Keep On Trucking, which transports general freight, was served the federal order on November 2.
On August 11, a Keep On Trucking truck operated by company co-owner Dwight Anthony Preddie travelling on Interstate 95 in Spotsylvania County, Virginia, failed to reduce speed from an estimated 63-miles-per-hour as it approached and entered a construction work zone. Preddie’s truck collided into the rear of a Jeep Grand Cherokee estimated to be traveling at 5 miles per hour. The Jeep was pushed into the rear of a stopped tractor-trailer, killing the Jeep’s driver and critically injuring a passenger in the SUV.
Virginia State Police subsequently charged Preddie with reckless driving, driving with a suspended license and operating an uninsured vehicle.
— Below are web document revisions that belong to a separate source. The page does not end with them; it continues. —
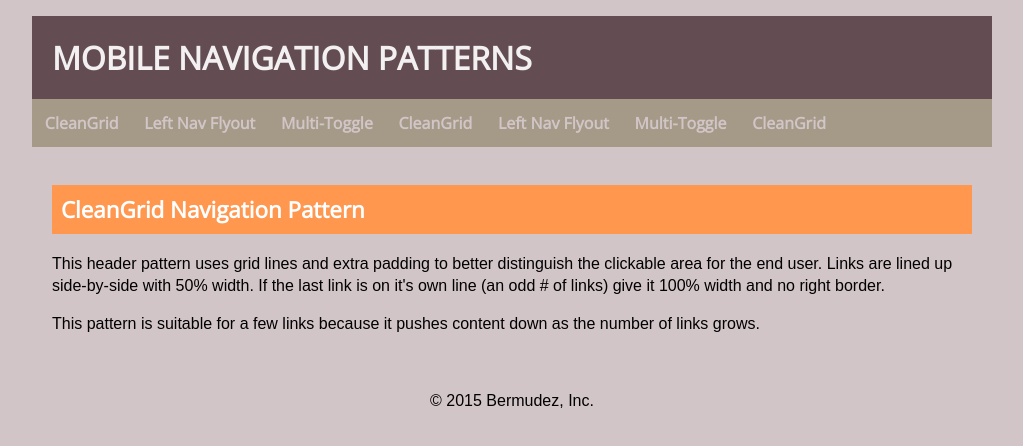
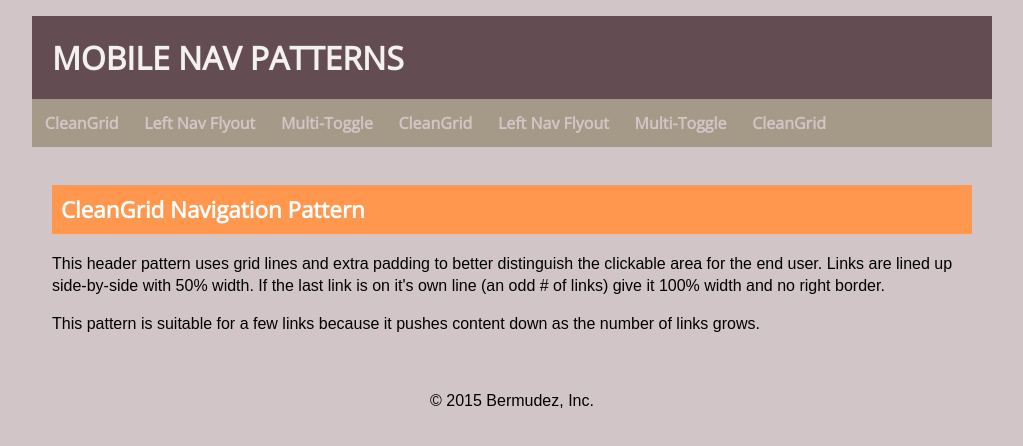
Before and after one commit to bermudezjd/DGMD-E27-FinalProject, a plain HTML site: page index.html in a window 1280 px wide. Shown: the whole page, without its empty margins (128-1151 px from the left). Drawn offline with nearby package versions, Linux system fonts and the light colour scheme.

Commit message:
Shorten title.

```diff
--- a/index.html
+++ b/index.html
@@ -10,7 +10,7 @@
 <body>
     <div class="wrapper">
         <header class="row row-pad">
-            <h1>Mobile Navigation Patterns</h1>
+            <h1>Mobile Nav Patterns</h1>
         </header>
         <nav class="row">
             <ul>
```
Also changed, not shown: offcanvas.html (+1 -1 lines).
The police investigation also found that Preddie, at the time of the crash, to be in violation of federal Hours of Service regulations designed to prevent fatigued driving.
A post-crash investigation conducted by FMCSA safety investigators further found the company to be in violation of multiple federal safety statutes and regulations, including:
In addition, Keep On Trucking was also found to be in violation of the following USDOT/FMCSA commercial regulations:
FMCSA’s investigation found that Keep On Trucking’s failure to ensure its drivers were qualified, its failure to monitor its drivers for compliance with federal safety regulations and its inadequate vehicle maintenance program, “…substantially increases the likelihood of serious injury or death for its drivers and the motoring public if the operations of Keep On Trucking are not discontinued immediately.”
Keep On Trucking may be assessed civil penalties of up to $25,705 for each violation of the out-of-service order. The carrier may also be assessed civil penalties of not less than $10,282 for providing transportation requiring federal operating authority registration and up to $14,502 for operating a commercial vehicle in interstate commerce without necessary USDOT registration. If violations are determined to be willful, criminal penalties may be imposed, including a fine of up to $25,000 and imprisonment for a term not to exceed one year.
FMCSA is also considering civil penalties for the safety violations discovered during the investigation and may refer this matter for criminal prosecution.